Two US dioceses back Anglican Covenant: CEN 10.30.09 October 30, 2009Posted by geoconger in Anglican Covenant, Church of England Newspaper, South Carolina, Western Louisiana.
|First published in The Church of England Newspaper.
The Dioceses of Western Louisiana and South Carolina have endorsed the Ridley-Cambridge draft of the Anglican Covenant, joining Central Florida as the third American diocese to formally back the Archbishop of Canterbury’s plan for creating a structure to manage the divisions over doctrine and discipline dividing the Anglican Communion.
On Oct 24, a special convention of the Diocese of South Carolina approved a resolution by a margin of 88 to 12 per cent that “endorses” the Anglican Covenant “as it presently stands, in all four sections, as an expression of our full commitment to mutual submission and accountability in communion, grounded in a common faith.”
Delegates to the Oct 9-10 annual convention of the Diocese of Western Louisiana also affirmed their support for the Covenant and backed Bishop Bruce MacPherson’s endorsement of the Anaheim Statement, which reaffirmed his commitment to remain part of the Anglican Communion and the Anglican Covenant process.
By a show of hands the convention adopted a resolution which “fully affirms” Western Louisiana’s “commitment to the Windsor principles, including the formation of, and future adoption of an Anglican Covenant as a means of supporting the ongoing work of our bishop and the efforts of the broader Communion to preserve our unity.”
The convention further stated that it “supports the ongoing work on the Ridley Cambridge draft including section 4.”
The South Carolina convention restated its evangelical credentials, declaring it believed the “doctrine, discipline and worship” of the Episcopal Church was found in the Thirty-Nine Articles of Religion, “the Creeds, the Chicago-Lambeth Quadrilateral and the theology of the historic prayer books.”
It also adopted a resolution authorizing the withdrawal “from all bodies of the Episcopal Church that have assented to actions contrary to Holy Scripture” and the “doctrine, discipline and worship of Christ” as held historically by the church and Anglican Communion “until such bodies show a willingness to repent of such actions.”

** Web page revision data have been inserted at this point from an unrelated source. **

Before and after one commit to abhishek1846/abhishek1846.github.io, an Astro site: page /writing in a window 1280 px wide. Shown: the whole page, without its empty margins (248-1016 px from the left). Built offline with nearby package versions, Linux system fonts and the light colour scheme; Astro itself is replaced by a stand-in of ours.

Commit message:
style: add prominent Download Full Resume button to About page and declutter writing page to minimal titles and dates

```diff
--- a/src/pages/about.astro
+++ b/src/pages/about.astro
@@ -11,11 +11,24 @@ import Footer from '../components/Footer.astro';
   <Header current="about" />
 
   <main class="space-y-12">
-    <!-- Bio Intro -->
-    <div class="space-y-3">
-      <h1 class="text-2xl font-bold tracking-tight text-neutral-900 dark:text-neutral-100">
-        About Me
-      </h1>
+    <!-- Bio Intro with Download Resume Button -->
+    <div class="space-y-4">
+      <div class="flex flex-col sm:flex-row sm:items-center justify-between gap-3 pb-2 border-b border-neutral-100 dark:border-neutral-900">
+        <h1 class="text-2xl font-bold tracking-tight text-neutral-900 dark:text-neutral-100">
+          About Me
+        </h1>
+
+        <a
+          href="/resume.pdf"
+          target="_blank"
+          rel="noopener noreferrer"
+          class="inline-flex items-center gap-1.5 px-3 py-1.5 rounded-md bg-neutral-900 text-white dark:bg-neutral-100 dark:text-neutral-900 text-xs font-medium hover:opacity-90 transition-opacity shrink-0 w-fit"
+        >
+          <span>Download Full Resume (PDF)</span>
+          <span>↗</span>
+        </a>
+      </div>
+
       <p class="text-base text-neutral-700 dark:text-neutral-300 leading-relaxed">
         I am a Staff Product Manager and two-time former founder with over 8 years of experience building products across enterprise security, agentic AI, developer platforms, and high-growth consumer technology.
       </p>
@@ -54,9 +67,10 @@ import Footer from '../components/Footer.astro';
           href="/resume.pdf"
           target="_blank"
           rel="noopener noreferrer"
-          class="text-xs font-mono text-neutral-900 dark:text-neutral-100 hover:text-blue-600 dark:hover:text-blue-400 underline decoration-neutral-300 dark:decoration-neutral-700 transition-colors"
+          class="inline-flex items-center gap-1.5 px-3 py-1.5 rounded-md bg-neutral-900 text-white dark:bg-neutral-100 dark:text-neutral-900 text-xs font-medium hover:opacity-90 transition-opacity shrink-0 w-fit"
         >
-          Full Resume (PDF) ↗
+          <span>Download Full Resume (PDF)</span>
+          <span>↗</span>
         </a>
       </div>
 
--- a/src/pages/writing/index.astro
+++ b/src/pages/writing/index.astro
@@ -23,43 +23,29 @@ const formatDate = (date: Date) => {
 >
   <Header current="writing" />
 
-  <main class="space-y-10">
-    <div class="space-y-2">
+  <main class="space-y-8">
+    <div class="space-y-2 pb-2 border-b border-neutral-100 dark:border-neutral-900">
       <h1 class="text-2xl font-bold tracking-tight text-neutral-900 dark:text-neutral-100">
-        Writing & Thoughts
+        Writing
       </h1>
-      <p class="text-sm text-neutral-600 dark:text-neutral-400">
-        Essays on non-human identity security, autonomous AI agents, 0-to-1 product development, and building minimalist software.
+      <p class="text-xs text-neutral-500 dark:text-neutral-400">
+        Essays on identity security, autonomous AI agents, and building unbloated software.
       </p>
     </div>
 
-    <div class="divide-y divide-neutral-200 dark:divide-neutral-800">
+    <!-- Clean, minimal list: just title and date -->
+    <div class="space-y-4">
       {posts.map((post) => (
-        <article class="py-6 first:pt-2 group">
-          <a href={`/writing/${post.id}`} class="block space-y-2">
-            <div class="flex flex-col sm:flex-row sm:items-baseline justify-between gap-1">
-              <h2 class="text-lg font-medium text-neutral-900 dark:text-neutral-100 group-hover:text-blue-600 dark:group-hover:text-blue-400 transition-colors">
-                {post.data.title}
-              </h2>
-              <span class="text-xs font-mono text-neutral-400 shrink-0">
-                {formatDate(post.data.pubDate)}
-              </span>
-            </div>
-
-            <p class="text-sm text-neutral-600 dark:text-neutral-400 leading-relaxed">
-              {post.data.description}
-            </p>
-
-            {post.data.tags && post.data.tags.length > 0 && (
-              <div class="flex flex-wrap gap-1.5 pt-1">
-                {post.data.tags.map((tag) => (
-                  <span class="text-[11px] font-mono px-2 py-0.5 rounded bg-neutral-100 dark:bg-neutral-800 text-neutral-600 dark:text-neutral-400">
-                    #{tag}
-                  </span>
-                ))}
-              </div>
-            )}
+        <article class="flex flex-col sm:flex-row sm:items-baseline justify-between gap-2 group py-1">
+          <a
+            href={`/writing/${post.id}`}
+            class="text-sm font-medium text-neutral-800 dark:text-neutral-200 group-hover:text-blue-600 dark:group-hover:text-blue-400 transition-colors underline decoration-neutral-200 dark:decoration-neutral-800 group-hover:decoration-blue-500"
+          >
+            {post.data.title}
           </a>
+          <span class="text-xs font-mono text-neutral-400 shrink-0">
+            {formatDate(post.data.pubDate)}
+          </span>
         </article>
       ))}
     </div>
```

The resolution does not pull South Carolina out of the Episcopal Church, Bishop Mark Lawrence said, but states its rejection of the recent actions taken by the General Convention. South Carolina also declared the July 2009 General Convention resolutions authorizing gay clergy and creation of gay liturgies to be “null and void” in the diocese.
In his convention address Bishop Mark said the General Convention was “not the answer to the problems of the Episcopal Church,” but had “become the problem. It has replaced a balanced piety in this Church with the politics of one-dimensional activism. Every three years when the Episcopal Church train pulls into the station of General Convention more traditional, catholic and evangelical Episcopalians get off the train and do not return.”